Contrary to what most of us assume, pistachios are not technically nuts but seeds—they grow in bunches on trees. Pistachio trees, native to the Middle East, were introduced to the Mediterranean before being planted in the United States in the mid-1800s. Iran is the world’s largest producer of pistachios, with California coming in second—quite a feat considering the state didn’t harvest its first commercial crop until 1976.
One ounce of pistachios (about 49 nuts) has 3 grams of fiber and is an excellent source of copper and vitamin B6 (20% dv) and a good source of manganese, phosphorus and thiamin. Research suggests that lutein, an antioxidant in pistachios, helps protect “bad” LDL cholesterol from oxidization by free radicals. (Oxidized LDL contributes to the development of plaque in arteries.)
Find pistachios in and out of their shells, roasted and/or salted, at most supermarkets and natural-foods stores.
Refrigerate in an airtight container for up to 3 months or freeze for up to 6 months.

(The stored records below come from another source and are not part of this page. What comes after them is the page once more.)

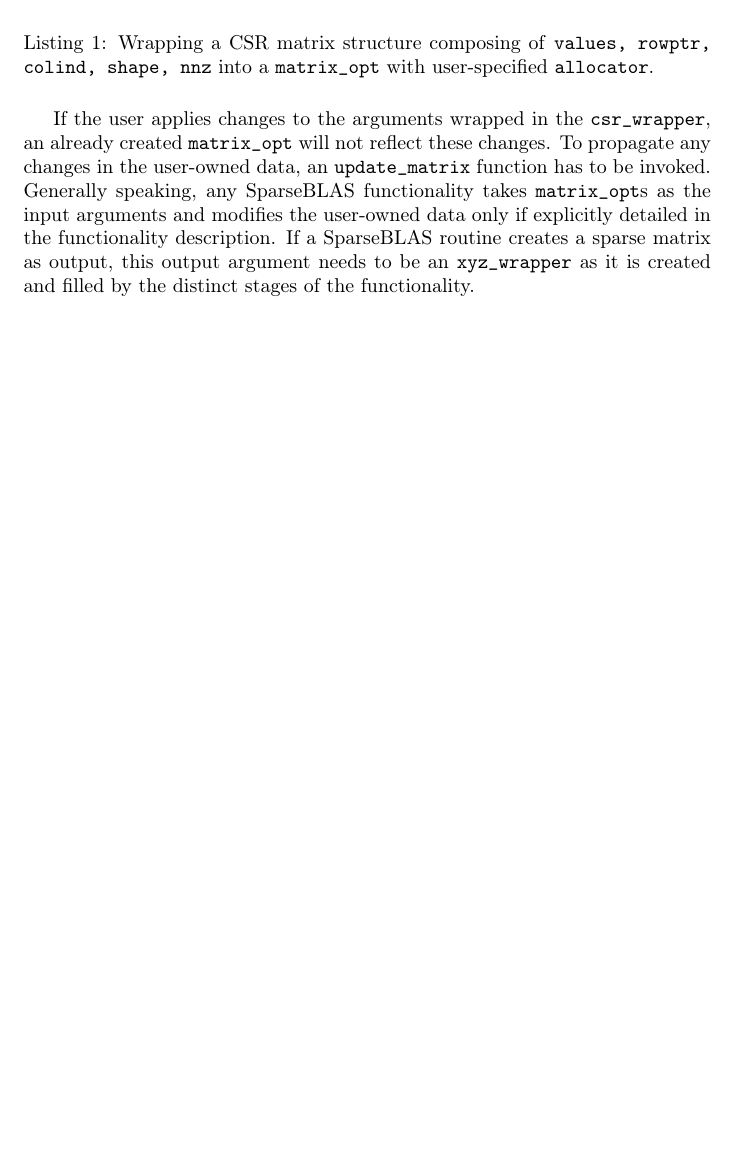
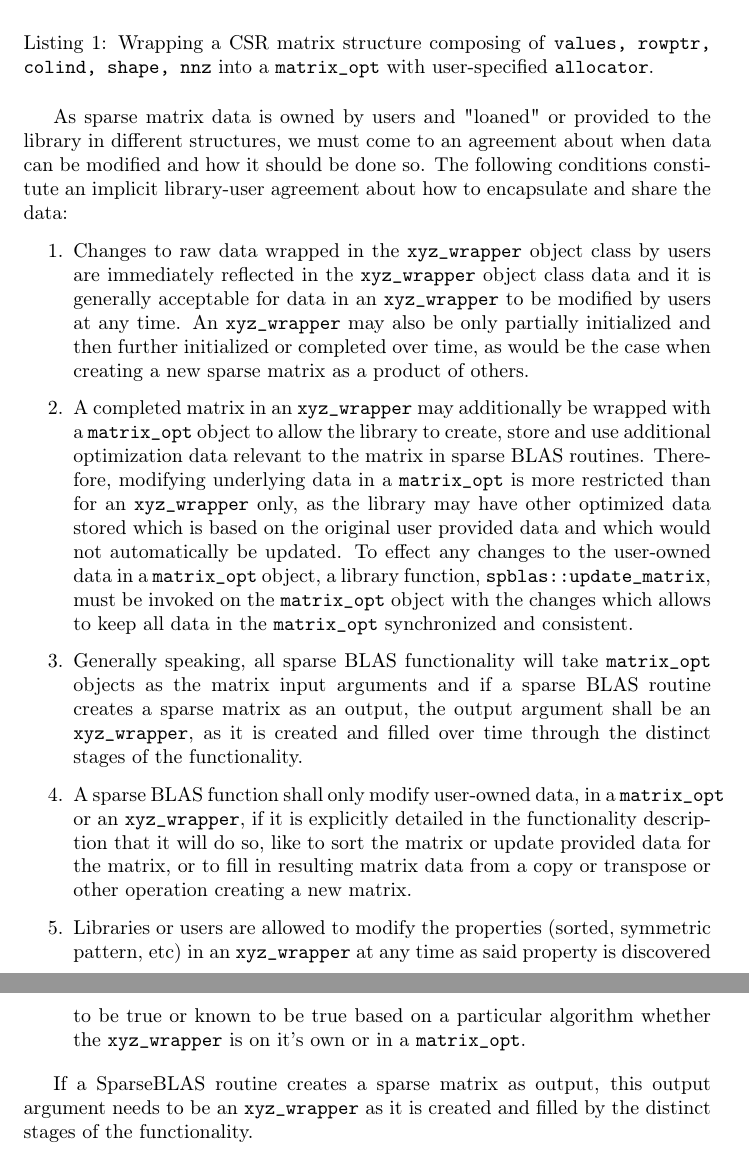
Before and after one commit to SparseBLAS/spblas-position-paper, a LaTeX document (sparseblas.tex): part of page 18 of 50 before the commit and two parts of pages 18 and 19 of 51 after it, the two joined at a grey line, cut so that both start at the same text, the shorter picture padded with empty space. Compiled offline with pdfLaTeX.

Commit message:
Improve discussion of user-library agreement

```diff
--- a/sparseblas.tex
+++ b/sparseblas.tex
@@ -715,10 +715,17 @@ auto A_opt = matrix_opt(A, allocator);
 \caption{Wrapping a CSR matrix structure composing of \texttt{values, rowptr, colind, shape, nnz} into a \texttt{matrix\_opt} with user-specified \texttt{allocator}.}
 \end{listing}
 
-If the user applies changes to the arguments wrapped in the \texttt{csr\_wrapper}, an already created \texttt{matrix\_opt} will not reflect these changes. To propagate any changes in the user-owned data, an \texttt{update\_matrix} function has to be invoked.
-Generally speaking, any SparseBLAS functionality takes \texttt{matrix\_opt}s as the input arguments and modifies the user-owned data only if explicitly detailed in the functionality description. If a SparseBLAS routine creates a sparse matrix as output, this output argument needs to be an \texttt{xyz\_wrapper} as it is created and filled by the distinct stages of the functionality.
-
-
+As sparse matrix data is owned by users and "loaned" or provided to the library in different structures, we must come to an agreement about when data can be modified and how it should be done so.  The following conditions constitute an implicit library-user agreement about how to encapsulate and share the data:
+
+\begin{enumerate}
+    \item Changes to raw data wrapped in the \texttt{xyz\_wrapper} object class by users are immediately reflected in the \texttt{xyz\_wrapper} object class data and it is generally acceptable for data in an \texttt{xyz\_wrapper} to be modified by users at any time.  An \texttt{xyz\_wrapper} may also be only partially initialized and then further initialized or completed over time, as would be the case when creating a new sparse matrix as a product of others.
+    \item A completed matrix in an \texttt{xyz\_wrapper} may additionally be wrapped with a \texttt{matrix\_opt} object to allow the library to create, store and use additional optimization data relevant to the matrix in sparse BLAS routines.  Therefore, modifying underlying data in a \texttt{matrix\_opt} is more restricted than for an \texttt{xyz\_wrapper} only, as the library may have other optimized data stored which is based on the original user provided data and which would not automatically be updated.  To effect any changes to the user-owned data in a \texttt{matrix\_opt} object, a library function, \texttt{spblas::update\_matrix}, must be invoked on the \texttt{matrix\_opt} object with the changes which allows to keep all data in the \texttt{matrix\_opt} synchronized and consistent.
+    \item Generally speaking, all sparse BLAS functionality will take \texttt{matrix\_opt} objects as the matrix input arguments and if a sparse BLAS routine creates a sparse matrix as an output, the output argument shall be an \texttt{xyz\_wrapper}, as it is created and filled over time through the distinct stages of the functionality.
+    \item A sparse BLAS function shall only modify user-owned data, in a \texttt{matrix\_opt} or an \texttt{xyz\_wrapper}, if it is explicitly detailed in the functionality description that it will do so, like to sort the matrix or update provided data for the matrix, or to fill in resulting matrix data from a copy or transpose or other operation creating a new matrix.
+    \item Libraries or users are allowed to modify the properties (sorted, symmetric pattern, etc) in an \texttt{xyz\_wrapper} at any time as said property is discovered to be true or known to be true based on a particular algorithm whether the \texttt{xyz\_wrapper} is on it's own or in a \texttt{matrix\_opt}.
+\end{enumerate}
+
+If a SparseBLAS routine creates a sparse matrix as output, this output argument needs to be an \texttt{xyz\_wrapper} as it is created and filled by the distinct stages of the functionality.
 
 \subsection{Single- and multi-stage operations}
 \label{sec:sparseblasimpl}
```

The Queen of Sheba considered pistachios to be an aphrodisiac and ordered all pistachios grown in her kingdom to be given to her and her court.